The federal law mandating speedy trials for criminal defendants has been ruled unconstitutional by a U.S. District Judge in Baltimore, setting up an appellate level debate long awaited by many judges and prosecutors.

Judge Joseph H. Young ruled that the act, which requires a trial within 90 days after arrest, was "an unconstitutional legislative encroachment on the judiciary" that violated the separation of powers doctrine of the Constitution.

Judge Young issued the ruling in the case of two men charged with heroin possession and distribution. Until appealed as expected, and upheld by a higher court, the ruling applies only in Young's own court.If adopted by judges in other jurisdictions, however, the opinion could serve as a precedent.

The Speedy Trial Act, passed by Congress in 1974, currently requires a defendant to be indicted within 45 days of arrest, arraigned within 10 days of indictment, and brought to trial within 90 days after arrest and 120 days after arraignment. Those time limits will be shortened when the act becomes fully effective in 1979.

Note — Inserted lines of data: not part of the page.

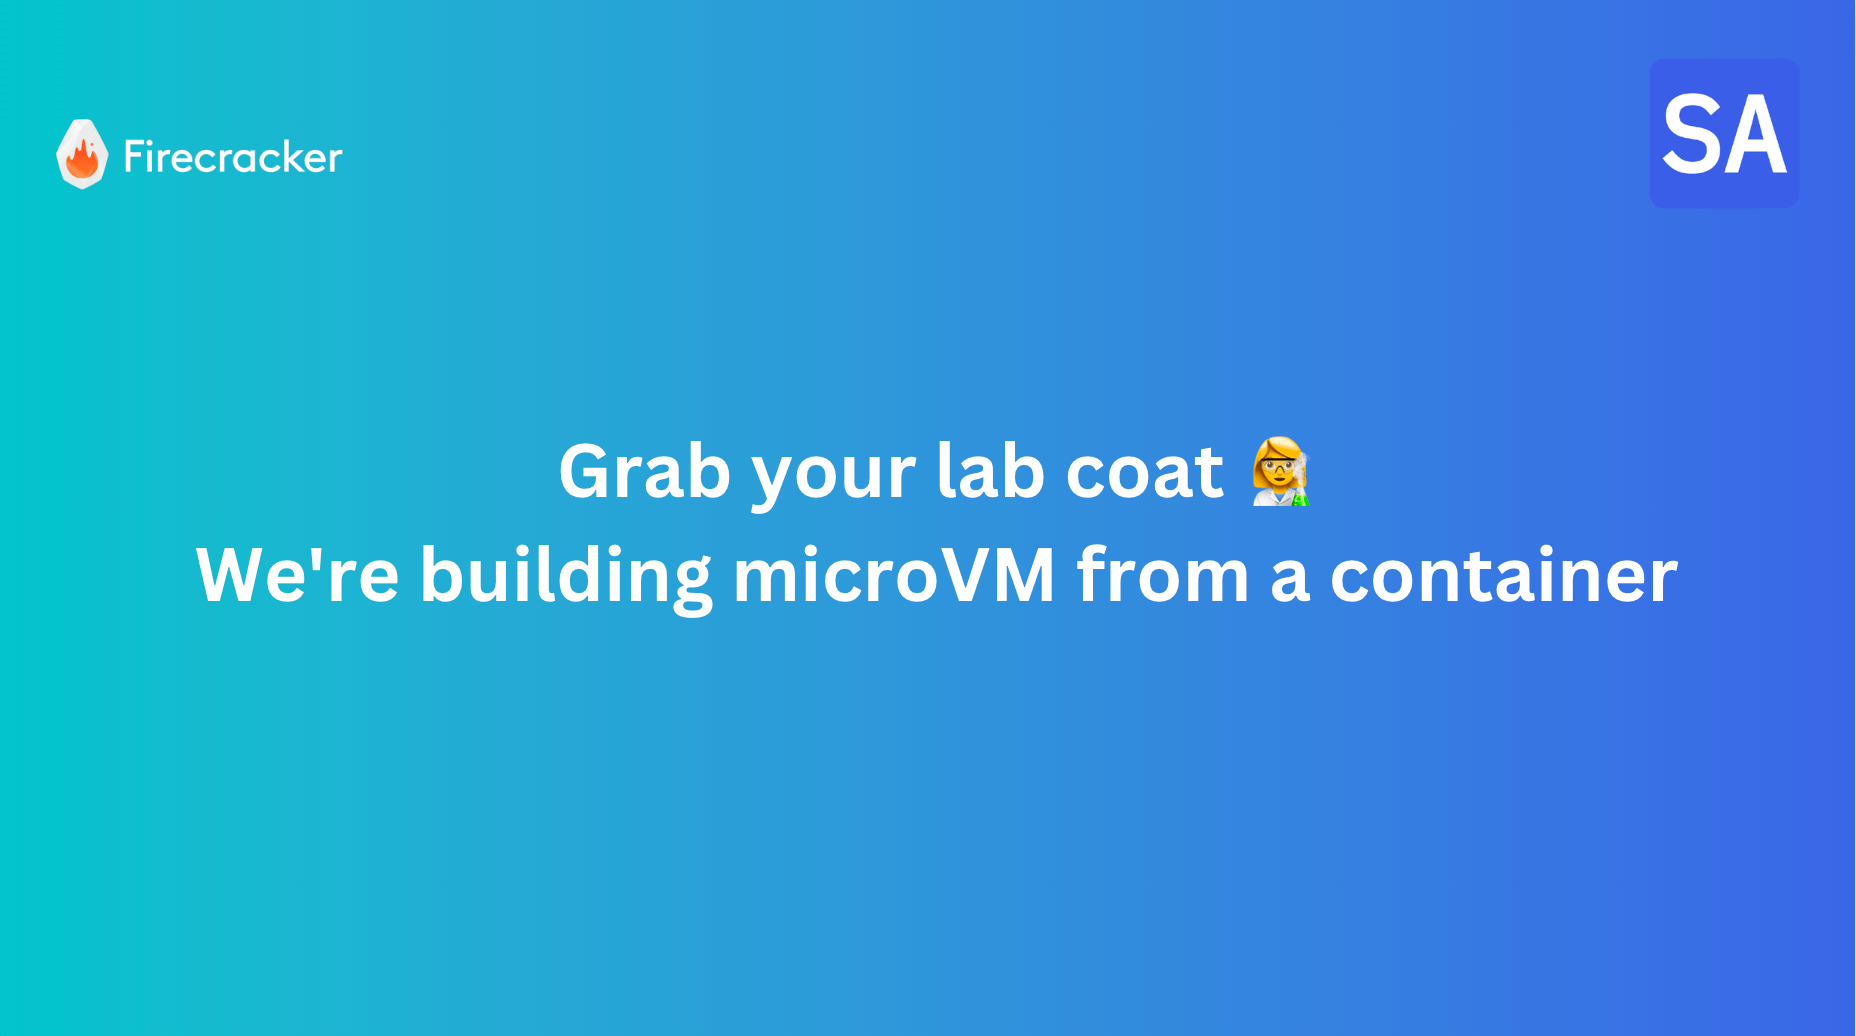
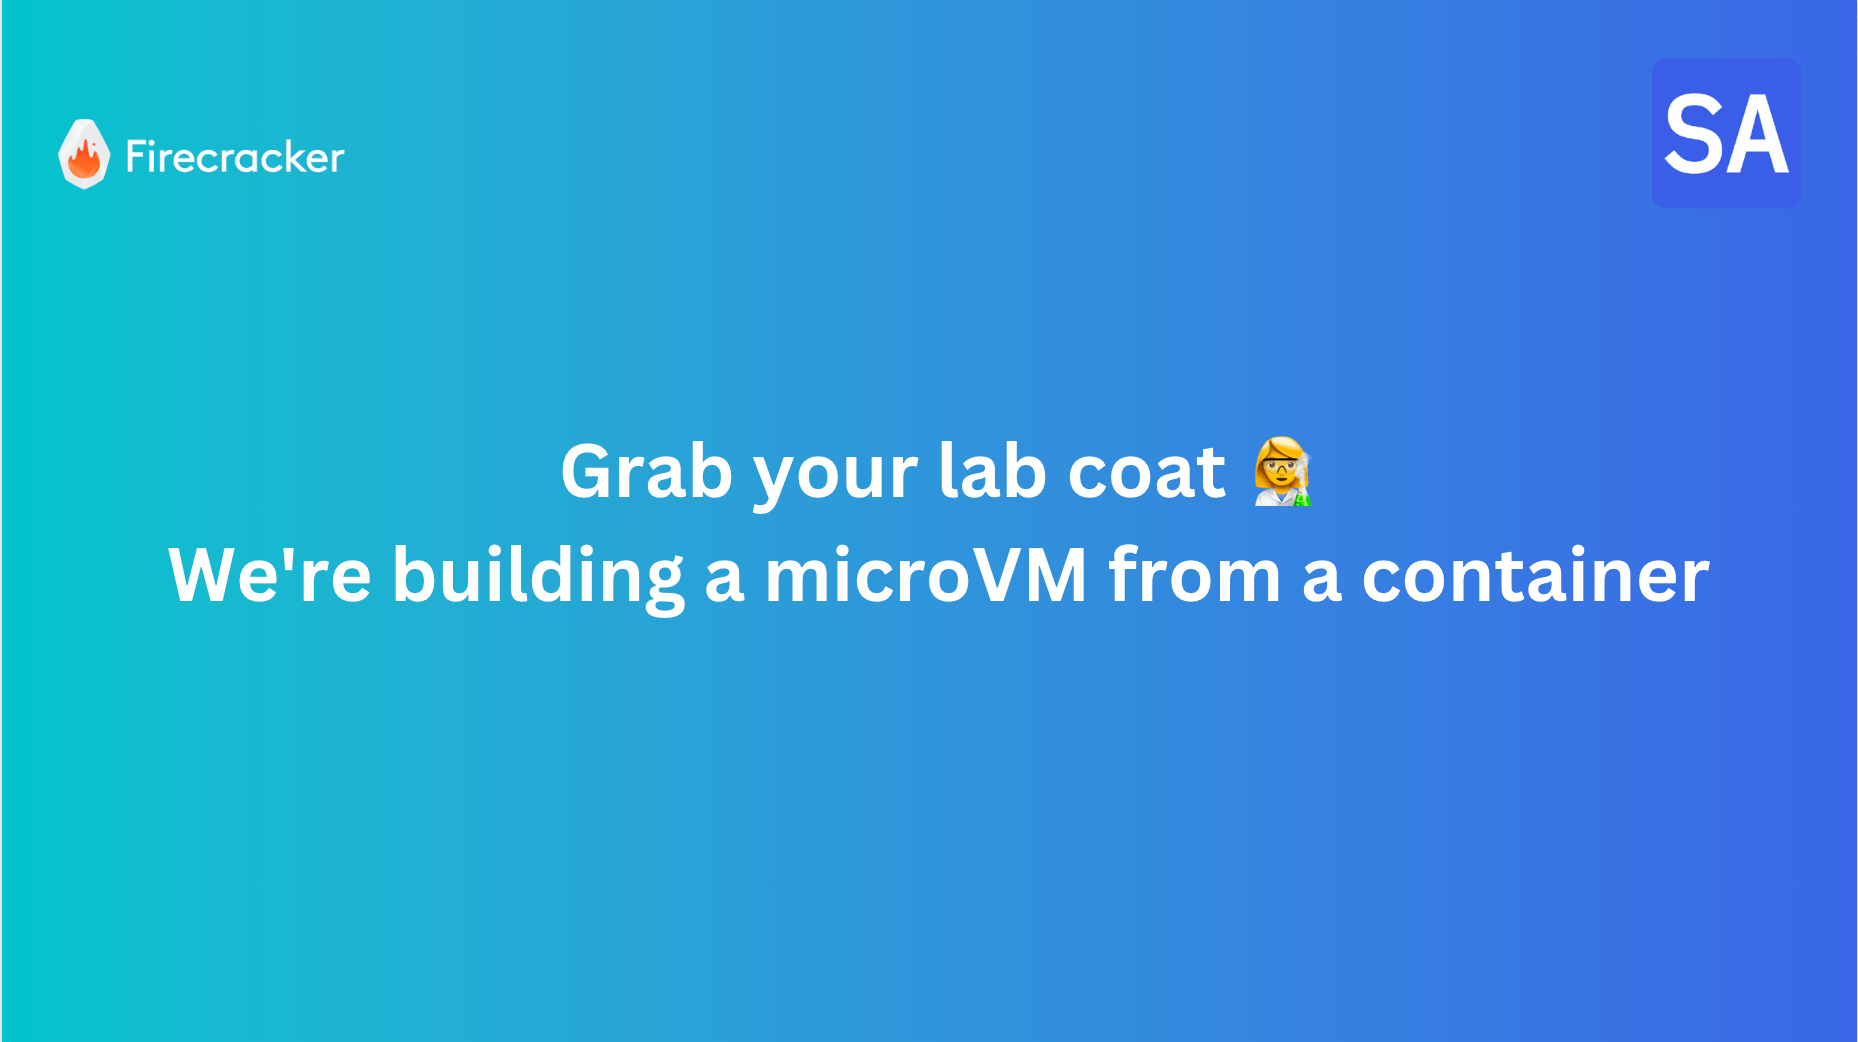
Fix title of image

Changed region(s): [[0.0938, 0.5251, 0.9375, 0.6178], [0.3125, 0.4015, 0.7188, 0.4942], [0.0312, 0.1236, 0.1875, 0.1853]]

diff --git a/posts/2023-09-05-firecracker-container-lab.md b/posts/2023-09-05-firecracker-container-lab.md
@@ -1,5 +1,5 @@
 ---
-title: Grab your lab coat - we're building microVM from a container
+title: Grab your lab coat - we're building a microVM from a container
 description: "No more broken tutorials, build a microVM from a container, boot it, access the Internet"
 tags:
 - firecracker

The two defendants in the case before Young, James E. Howard, and Theodore Hartzog, both of York, Pa., claimed that their trial started more than 90 days after their arrest and more than 120 days after their arraignment. They asked that the case be dismissed or, alternately, that they be released from custody. Young dismissed their claims.

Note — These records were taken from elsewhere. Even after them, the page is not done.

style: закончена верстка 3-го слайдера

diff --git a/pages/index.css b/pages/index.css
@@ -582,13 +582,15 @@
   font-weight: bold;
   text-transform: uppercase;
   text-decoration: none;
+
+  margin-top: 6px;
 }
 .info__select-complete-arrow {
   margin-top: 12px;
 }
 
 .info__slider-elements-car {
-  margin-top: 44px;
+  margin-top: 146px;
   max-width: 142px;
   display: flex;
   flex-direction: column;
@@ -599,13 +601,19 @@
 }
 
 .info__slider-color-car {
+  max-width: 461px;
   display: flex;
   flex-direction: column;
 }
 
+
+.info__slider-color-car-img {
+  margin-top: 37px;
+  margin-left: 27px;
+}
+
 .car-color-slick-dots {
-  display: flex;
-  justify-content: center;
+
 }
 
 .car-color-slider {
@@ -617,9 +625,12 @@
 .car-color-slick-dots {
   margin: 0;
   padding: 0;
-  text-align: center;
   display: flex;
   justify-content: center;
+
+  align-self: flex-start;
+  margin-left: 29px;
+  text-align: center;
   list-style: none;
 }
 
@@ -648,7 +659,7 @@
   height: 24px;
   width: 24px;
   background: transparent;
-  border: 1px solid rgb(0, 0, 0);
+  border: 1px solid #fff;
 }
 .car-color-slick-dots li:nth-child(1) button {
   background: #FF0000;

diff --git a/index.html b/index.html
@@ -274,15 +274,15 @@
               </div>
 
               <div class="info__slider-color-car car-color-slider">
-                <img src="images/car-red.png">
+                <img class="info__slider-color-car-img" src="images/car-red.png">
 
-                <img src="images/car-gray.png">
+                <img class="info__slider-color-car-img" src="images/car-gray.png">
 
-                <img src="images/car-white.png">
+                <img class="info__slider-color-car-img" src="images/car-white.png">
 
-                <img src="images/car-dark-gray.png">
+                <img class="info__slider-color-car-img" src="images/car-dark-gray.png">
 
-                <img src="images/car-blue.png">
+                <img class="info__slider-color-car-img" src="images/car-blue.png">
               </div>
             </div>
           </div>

In the first place, he wrote, the defendants had, in fact, gone to trial within the time limits imposed by the Speedy Trial Act. Delays that the defendants and their lawyers had caused could not be counted in the 90- and 120-day limits, he said.

More importantly, he ruled, the defendants had no real grounds for complaint because the Speedy Trial Act itself could not be upheld constitutionally.

"There must be a line beyond which legislative action directed to the administration of judicial procedures becomes legislative control, and, as such, an unwarranted intrusion into the judicial system," he wrote.

Young criticized what he called the "deficiencies" of the Speedy Trial Act: "The burden which the time limits place on the federal district courts is heavy and the disruption severe. The limits . . . may, in various contexts be too short, and thus interfere with the quality of justice."

Young cited two examples in the past 12 months when he had granted separate trials in lengthy conspiracy cases to accommodate the Speedy Trial Act's requirements.

In a speech criticizing the Speedy Trial Act before the American Law Institute last year, Chief Justice Warren Burger cited a case where two foreign nationals indicted for funneling half a million dollars worth of illegal drugs into the U.S. were released because they were not brought to trial within the law's time limits.

The lawyer for one of the defendants, Hartzog, has already notified the court that he intends to appeal the ruling. Howard's lawyer said he would appeal the ruling only if his defendant is convicted. Their trial, and that of four other men, is now under way in Baltimore, where the men were allegedly caught receiving supplies from a heroin distributor.

Chief Judge Edward S. Northrop of the U.S. District Court in Maryland said the court would still operate under the SPeedy Trial Act "and will continue doing so until the Fourth Circuit (appeals court) says otherwise,' But he called the provisions of the law "onerous."

And Jervis S. Finney, U.S. attorney for Maryland, said his office will continue to follow the Speedy Trial Act rules. "It's been our position that no violation of the Speedy Trial Act arose in that case," he said.

Finney said that the main holding of the case was that the Speedy Trial Act had been complied with. The holding on the constitutionality of the act itself, he said, was not part of the "heart" of the decision.

The Sixth Amendment to the Constitution guarantees the right to a speedy trial. But the courts became so jammed during the late '60s and early '70s, and the trial delays grew so long, that proponents of the act in Congress felt that the right was effectively being denied.

A study by the Administrative Office of the Courts showed that many defendants had to wait as long as a year from the time of arrest before going to trial.

The bill was introduced by then Sen. Sam J. Ervin Jr. (D-N.C.) and, as enacted, set up a three-year phase during which the maximum period between arrest and trial would be gradually decreased.